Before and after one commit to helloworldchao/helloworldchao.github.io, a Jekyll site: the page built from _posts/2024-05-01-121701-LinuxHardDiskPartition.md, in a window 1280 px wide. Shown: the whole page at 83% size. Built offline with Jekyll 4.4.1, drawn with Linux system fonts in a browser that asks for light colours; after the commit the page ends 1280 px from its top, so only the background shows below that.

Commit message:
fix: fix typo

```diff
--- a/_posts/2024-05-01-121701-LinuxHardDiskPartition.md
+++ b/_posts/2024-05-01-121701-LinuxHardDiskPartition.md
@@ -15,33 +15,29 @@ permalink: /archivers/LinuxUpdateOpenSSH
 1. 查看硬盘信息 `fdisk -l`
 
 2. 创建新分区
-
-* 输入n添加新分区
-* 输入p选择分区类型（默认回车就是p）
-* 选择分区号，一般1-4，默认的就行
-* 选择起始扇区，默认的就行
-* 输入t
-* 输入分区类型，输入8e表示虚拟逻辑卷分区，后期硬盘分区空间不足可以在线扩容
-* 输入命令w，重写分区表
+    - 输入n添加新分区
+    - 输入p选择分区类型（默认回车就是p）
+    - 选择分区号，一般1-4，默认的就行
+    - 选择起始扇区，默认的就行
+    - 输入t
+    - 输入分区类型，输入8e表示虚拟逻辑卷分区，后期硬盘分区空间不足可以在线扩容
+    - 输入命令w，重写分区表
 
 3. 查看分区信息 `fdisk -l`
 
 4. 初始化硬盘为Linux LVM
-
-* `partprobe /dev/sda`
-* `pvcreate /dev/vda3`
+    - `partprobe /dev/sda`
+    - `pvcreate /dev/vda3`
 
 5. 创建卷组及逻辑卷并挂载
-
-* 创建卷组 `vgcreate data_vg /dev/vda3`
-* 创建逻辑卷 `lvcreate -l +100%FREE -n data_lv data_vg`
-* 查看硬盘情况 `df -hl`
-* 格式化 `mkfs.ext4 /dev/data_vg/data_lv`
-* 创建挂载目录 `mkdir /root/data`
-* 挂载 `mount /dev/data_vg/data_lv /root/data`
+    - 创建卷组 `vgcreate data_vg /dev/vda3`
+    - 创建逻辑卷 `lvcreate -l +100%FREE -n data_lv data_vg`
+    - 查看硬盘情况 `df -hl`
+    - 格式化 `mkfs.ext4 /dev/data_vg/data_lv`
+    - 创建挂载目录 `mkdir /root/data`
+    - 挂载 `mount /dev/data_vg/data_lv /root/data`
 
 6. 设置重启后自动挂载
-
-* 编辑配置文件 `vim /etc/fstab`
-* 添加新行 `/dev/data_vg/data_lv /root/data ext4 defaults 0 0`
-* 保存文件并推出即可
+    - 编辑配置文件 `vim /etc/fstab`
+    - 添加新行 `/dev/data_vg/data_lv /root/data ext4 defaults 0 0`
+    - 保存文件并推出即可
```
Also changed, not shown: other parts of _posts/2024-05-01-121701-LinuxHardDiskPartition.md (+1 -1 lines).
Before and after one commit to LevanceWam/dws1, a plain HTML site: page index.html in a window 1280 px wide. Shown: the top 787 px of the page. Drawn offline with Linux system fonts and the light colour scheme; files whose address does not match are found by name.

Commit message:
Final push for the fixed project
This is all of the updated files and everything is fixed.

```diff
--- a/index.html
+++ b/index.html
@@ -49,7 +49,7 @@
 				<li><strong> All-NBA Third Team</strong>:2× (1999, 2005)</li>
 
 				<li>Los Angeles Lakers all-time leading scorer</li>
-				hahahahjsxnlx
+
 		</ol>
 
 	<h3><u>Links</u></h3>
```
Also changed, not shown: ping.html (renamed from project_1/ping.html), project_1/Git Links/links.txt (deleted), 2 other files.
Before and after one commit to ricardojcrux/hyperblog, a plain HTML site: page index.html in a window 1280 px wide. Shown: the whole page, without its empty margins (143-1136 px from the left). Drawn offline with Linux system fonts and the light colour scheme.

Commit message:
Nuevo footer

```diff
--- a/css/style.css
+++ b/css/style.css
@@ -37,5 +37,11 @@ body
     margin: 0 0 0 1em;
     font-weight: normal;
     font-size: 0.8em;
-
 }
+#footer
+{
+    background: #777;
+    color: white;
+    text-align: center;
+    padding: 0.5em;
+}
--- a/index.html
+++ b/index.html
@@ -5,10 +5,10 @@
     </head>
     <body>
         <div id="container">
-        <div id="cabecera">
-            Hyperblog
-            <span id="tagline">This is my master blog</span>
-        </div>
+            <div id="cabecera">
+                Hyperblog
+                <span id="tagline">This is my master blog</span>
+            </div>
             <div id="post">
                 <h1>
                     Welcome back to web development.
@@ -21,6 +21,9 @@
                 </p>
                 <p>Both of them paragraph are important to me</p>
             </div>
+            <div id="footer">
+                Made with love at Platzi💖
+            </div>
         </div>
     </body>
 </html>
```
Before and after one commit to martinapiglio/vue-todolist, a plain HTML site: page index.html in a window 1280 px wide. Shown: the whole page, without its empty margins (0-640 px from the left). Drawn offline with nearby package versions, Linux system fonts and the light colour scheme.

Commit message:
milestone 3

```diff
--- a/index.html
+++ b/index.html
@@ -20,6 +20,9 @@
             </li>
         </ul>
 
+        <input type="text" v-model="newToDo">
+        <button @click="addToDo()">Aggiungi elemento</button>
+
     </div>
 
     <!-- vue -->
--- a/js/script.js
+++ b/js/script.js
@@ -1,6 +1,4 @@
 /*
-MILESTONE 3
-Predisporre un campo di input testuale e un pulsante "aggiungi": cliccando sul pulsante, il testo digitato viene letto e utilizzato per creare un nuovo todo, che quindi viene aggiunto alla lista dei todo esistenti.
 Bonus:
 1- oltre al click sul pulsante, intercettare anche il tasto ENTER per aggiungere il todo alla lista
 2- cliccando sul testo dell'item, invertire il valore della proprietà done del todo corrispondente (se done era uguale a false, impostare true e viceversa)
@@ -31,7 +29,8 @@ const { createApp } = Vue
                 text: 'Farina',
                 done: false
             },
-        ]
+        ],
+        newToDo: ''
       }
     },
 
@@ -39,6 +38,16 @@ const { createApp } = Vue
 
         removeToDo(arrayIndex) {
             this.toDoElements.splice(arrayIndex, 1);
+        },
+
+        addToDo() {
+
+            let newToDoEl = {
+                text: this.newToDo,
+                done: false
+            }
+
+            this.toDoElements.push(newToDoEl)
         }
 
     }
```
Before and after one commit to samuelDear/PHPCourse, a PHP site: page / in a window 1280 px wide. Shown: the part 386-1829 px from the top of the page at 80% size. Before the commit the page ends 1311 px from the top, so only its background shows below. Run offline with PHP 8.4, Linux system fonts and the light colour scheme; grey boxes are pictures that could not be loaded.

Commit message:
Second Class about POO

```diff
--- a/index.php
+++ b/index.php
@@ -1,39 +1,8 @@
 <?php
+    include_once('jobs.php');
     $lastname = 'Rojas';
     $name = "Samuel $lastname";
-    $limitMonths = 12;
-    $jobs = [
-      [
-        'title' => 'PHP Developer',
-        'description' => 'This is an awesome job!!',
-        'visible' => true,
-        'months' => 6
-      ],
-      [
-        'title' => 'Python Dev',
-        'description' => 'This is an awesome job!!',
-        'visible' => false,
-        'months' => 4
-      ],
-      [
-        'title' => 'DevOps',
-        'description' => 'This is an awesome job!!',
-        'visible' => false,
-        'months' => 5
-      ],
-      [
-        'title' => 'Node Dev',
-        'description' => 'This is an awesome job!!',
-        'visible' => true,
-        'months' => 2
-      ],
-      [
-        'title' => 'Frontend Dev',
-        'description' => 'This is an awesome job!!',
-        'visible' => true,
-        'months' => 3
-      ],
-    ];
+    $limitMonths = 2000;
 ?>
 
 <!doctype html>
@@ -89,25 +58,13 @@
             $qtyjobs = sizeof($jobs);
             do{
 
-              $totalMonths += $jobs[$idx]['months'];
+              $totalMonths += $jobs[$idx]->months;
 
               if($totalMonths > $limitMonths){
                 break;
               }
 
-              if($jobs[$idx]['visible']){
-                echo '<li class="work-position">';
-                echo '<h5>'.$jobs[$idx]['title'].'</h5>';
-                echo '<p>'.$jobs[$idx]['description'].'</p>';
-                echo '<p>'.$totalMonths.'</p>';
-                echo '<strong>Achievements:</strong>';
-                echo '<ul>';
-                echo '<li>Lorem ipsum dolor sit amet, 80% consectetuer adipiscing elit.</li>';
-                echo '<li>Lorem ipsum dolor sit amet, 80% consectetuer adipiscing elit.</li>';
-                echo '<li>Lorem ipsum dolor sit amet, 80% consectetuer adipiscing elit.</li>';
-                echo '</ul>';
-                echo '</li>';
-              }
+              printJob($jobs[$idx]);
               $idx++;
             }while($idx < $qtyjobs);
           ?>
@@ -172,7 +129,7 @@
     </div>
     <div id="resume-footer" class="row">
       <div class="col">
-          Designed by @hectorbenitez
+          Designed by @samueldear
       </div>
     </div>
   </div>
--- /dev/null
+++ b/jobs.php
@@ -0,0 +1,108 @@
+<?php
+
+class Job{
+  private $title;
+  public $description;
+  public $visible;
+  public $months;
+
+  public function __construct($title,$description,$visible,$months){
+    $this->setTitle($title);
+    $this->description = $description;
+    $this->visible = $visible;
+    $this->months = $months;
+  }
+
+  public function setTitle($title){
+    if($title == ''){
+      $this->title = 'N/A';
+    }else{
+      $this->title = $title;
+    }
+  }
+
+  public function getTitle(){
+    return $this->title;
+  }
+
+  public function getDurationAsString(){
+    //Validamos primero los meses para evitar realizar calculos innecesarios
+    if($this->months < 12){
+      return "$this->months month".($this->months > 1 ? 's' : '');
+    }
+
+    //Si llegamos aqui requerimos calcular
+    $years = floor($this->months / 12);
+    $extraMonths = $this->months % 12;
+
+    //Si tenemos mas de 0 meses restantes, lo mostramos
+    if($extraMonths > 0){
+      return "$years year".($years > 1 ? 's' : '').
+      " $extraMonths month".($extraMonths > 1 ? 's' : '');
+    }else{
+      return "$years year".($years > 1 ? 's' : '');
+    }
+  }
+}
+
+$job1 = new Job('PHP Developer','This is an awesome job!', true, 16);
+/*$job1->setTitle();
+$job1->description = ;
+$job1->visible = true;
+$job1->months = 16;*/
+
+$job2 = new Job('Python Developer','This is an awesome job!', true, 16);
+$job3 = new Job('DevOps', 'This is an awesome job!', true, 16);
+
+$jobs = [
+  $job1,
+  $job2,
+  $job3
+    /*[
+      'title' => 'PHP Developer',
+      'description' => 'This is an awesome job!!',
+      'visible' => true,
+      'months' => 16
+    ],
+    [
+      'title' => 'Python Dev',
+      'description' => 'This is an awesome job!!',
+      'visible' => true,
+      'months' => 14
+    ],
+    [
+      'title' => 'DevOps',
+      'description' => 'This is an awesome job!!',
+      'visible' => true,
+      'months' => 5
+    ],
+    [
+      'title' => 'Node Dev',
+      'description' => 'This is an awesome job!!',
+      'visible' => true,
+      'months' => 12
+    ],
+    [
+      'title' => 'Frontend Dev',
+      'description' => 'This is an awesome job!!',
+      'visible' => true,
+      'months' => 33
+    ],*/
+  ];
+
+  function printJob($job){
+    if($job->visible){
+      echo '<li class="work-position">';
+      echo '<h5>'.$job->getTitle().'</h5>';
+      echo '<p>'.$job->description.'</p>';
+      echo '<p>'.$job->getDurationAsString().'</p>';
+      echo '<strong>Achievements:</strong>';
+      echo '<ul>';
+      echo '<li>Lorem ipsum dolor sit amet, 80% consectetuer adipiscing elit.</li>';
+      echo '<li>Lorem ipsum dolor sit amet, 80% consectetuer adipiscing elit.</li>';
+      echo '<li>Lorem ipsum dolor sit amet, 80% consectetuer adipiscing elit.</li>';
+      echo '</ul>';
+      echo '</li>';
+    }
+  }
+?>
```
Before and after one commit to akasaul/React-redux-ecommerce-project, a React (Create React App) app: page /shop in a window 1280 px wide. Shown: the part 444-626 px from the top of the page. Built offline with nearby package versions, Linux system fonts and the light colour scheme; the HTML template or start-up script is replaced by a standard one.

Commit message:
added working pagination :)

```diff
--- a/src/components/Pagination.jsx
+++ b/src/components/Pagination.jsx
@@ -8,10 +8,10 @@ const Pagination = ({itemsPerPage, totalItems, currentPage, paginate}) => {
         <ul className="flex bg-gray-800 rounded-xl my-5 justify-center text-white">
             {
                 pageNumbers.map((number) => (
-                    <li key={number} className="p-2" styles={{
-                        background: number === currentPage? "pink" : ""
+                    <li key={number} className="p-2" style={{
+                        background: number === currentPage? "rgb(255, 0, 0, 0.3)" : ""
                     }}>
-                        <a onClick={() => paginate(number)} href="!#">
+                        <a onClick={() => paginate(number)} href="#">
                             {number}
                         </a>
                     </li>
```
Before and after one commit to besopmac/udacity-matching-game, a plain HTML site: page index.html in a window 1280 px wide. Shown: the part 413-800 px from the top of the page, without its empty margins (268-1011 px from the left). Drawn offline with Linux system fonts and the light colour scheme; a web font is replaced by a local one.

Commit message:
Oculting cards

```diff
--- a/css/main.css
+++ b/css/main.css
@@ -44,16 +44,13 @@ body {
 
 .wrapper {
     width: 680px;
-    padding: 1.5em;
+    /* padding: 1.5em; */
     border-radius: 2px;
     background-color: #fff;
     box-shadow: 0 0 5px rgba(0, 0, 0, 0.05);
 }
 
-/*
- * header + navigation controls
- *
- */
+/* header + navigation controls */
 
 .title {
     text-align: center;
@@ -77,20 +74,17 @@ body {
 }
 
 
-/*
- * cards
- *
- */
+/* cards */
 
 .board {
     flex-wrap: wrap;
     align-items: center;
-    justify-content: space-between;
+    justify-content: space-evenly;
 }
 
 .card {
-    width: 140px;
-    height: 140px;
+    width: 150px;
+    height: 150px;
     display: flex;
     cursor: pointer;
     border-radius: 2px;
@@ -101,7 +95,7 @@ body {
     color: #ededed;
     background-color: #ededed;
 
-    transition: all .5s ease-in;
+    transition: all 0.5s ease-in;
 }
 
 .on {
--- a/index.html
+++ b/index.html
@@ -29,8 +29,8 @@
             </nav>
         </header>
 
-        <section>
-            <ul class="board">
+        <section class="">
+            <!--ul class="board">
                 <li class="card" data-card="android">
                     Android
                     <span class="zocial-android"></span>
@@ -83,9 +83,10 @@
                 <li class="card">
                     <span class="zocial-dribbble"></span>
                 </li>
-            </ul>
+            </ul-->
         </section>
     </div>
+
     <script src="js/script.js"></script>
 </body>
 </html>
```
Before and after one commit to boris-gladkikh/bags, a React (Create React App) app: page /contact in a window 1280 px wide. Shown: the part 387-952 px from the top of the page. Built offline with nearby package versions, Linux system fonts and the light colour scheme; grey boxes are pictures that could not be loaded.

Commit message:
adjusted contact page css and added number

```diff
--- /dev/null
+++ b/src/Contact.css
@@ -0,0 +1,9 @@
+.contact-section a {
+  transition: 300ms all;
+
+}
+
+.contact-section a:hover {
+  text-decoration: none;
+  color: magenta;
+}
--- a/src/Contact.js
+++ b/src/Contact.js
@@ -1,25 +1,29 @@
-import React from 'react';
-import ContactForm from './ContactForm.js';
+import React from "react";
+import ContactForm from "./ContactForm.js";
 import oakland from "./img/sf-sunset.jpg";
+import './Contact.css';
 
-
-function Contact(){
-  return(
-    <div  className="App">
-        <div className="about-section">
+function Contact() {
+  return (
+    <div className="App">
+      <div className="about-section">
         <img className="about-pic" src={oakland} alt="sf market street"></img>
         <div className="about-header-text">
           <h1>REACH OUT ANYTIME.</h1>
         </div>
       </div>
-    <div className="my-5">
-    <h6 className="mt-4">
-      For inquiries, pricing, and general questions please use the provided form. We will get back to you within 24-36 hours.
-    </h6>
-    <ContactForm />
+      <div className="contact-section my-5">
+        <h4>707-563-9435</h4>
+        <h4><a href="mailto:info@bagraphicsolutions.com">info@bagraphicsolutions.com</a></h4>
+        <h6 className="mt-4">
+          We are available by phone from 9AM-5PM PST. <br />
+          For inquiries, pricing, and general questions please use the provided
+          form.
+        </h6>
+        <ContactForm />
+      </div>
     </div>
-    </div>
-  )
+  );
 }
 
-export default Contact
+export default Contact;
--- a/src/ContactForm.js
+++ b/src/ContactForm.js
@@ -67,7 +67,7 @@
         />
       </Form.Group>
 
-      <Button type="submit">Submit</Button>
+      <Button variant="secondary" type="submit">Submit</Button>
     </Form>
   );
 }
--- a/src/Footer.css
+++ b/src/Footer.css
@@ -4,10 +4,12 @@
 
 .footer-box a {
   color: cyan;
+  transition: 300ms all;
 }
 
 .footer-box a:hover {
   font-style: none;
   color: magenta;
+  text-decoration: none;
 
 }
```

--*--

TASK GOAL —
Go through the entries and copy each line holding the string "public".

EXERCISE SOLUTION —
+  public $description;
+  public $visible;
+  public $months;
+  public function __construct($title,$description,$visible,$months){
+  public function setTitle($title){
+  public function getTitle(){
+  public function getDurationAsString(){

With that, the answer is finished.